Dr. Jennifer Baltzer, Wilfrid Laurier University
Dr. Jennifer Baltzer is a Tier I Canada Research Chair in Forests and Global Change at Wilfrid Laurier University (Laurier), whose work focuses on the drivers of forest composition, structure and function and responses of these systems to global change. She has worked in a range of systems from the tropics to the tundra but currently leads an extensive boreal forest research program throughout the Northwest Territories. Her interdisciplinary research program examines the impacts of climate warming, including permafrost thaw, wildfire regimes, and biome shifts, on the distribution and function of high latitude boreal forests and its implications for northern communities. Within Canada, she works closely with the Government of the Northwest Territories (GNWT) through a 20-year Partnership Agreement between the GNWT and Laurier.

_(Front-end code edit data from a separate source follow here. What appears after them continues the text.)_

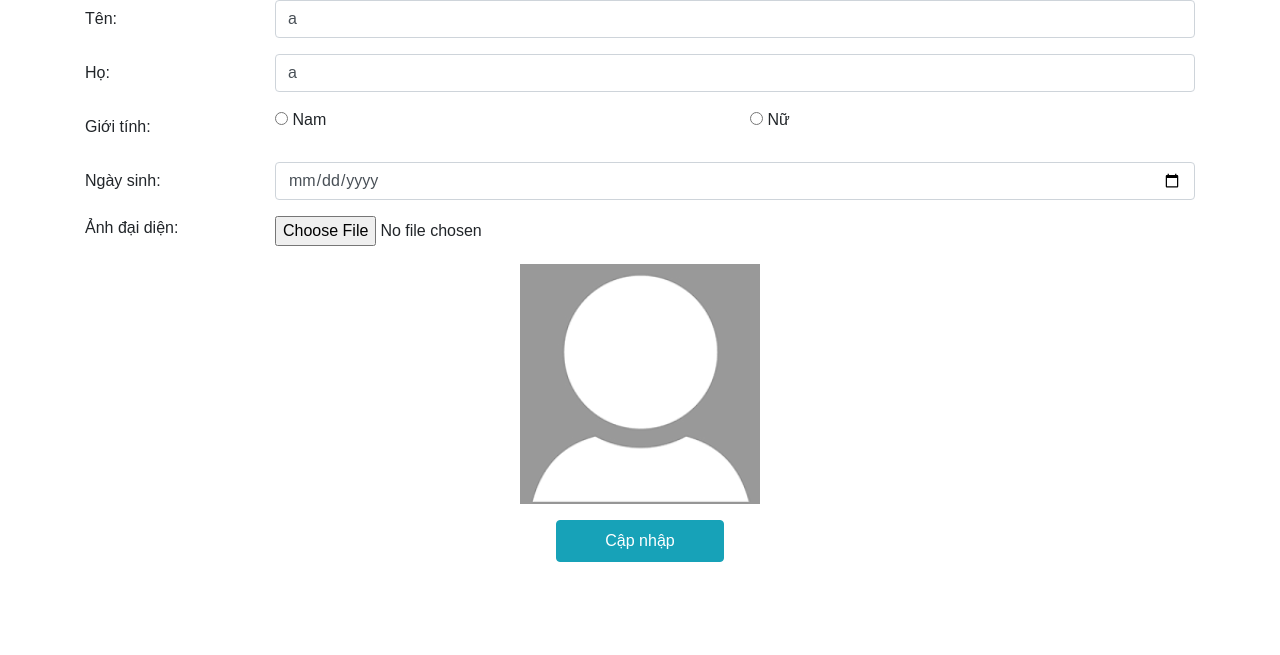
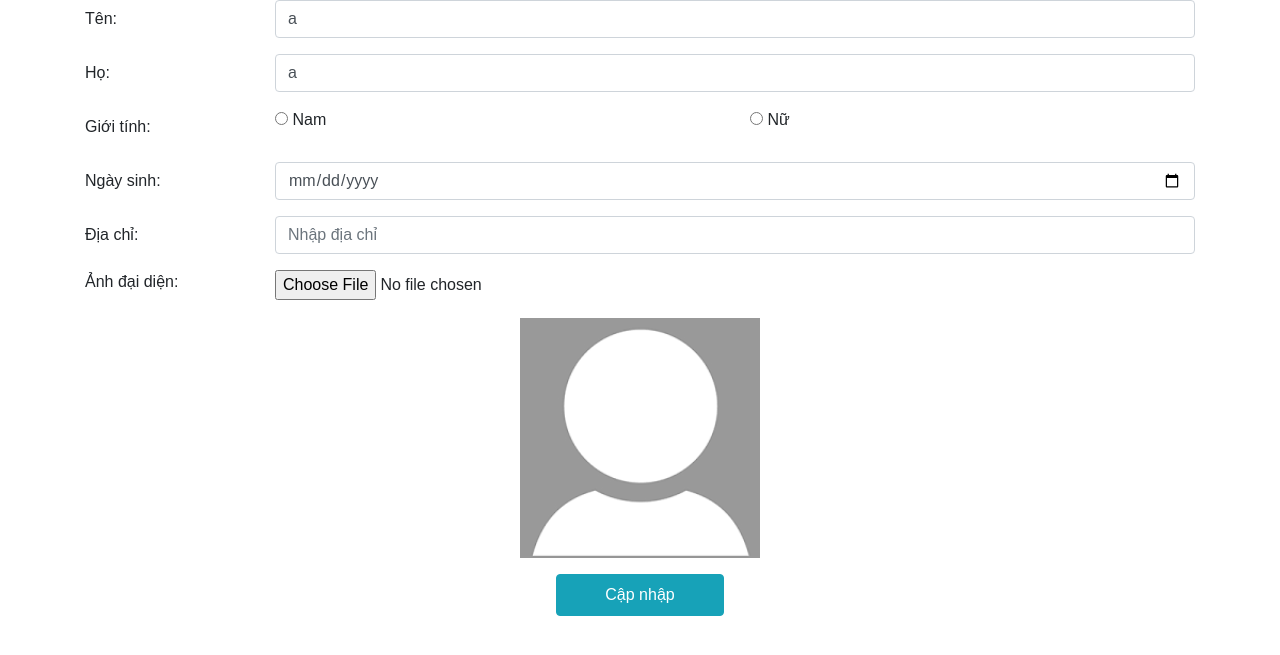
Before and after one commit to levy310898/assignment-TTCNPM, a Django app: a page that uses MyExam/home/templates/home/info.html in a window 1280 px wide. Shown: the part 69-724 px from the top of the page. Run offline with Django 3.2, Linux system fonts and the light colour scheme; data comes from the database, SQL or seed files in the repository; parts of the project's set-up code (start-up, migrations or seed data) failed here and were passed over; some libraries are stand-ins or nearby versions.

Commit message:
add address input

```diff
--- a/MyExam/home/templates/home/info.html
+++ b/MyExam/home/templates/home/info.html
@@ -87,6 +87,13 @@
         </div>
 
         <div class="form-group row">
+            <label for="address" class="col-2 col-form-label">Địa chỉ: </label>
+            <div class="col-10">
+              <input class="form-control" name="address" type="text" value="{{address}}" placeholder="Nhập địa chỉ" id="address">
+            </div>
+        </div>
+
+        <div class="form-group row">
             <label for="avatar" class="col-2">Ảnh đại diện: </label>
             <div class="col-10">
                 <input type="file" name="userAvatar" accept="image/*">
```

Dr. Baltzer plays leadership roles in NASA’s ABoVE campaign, the Smithsonian Institute’s ForestGEO Network, and the CFREF-funded Global Water Futures program. In 2017, Dr. Baltzer was elected to the Royal Society of Canada’s College of New Scholars, Artists and Scientists.
Abstract: The boreal forest forms a circumpolar belt between 45˚ and 70˚N and is the second largest forested biome globally. It is important in climate regulation and the global carbon cycle and is one of the few remaining terrestrial biomes where large-scale ecological processes are largely unimpeded. The boreal biome is floristically simple but forest dynamics and ecosystem processes arise from complex interactions amongst a range of factors including climate, physiography, permafrost, large natural disturbances, and species ecology. Boreal forests occupy latitudes that are warming 3-4 times faster than the global average; this rapid warming has already been shown to be having marked impacts on both the wildfire regime and rates of permafrost thaw. Here, I will overview some recent efforts to understand the impacts of wildfire, permafrost thaw, and their interaction on the ecological resilience of North American boreal forests. These changes will be discussed in the context of the current and future functioning of high latitude boreal forests.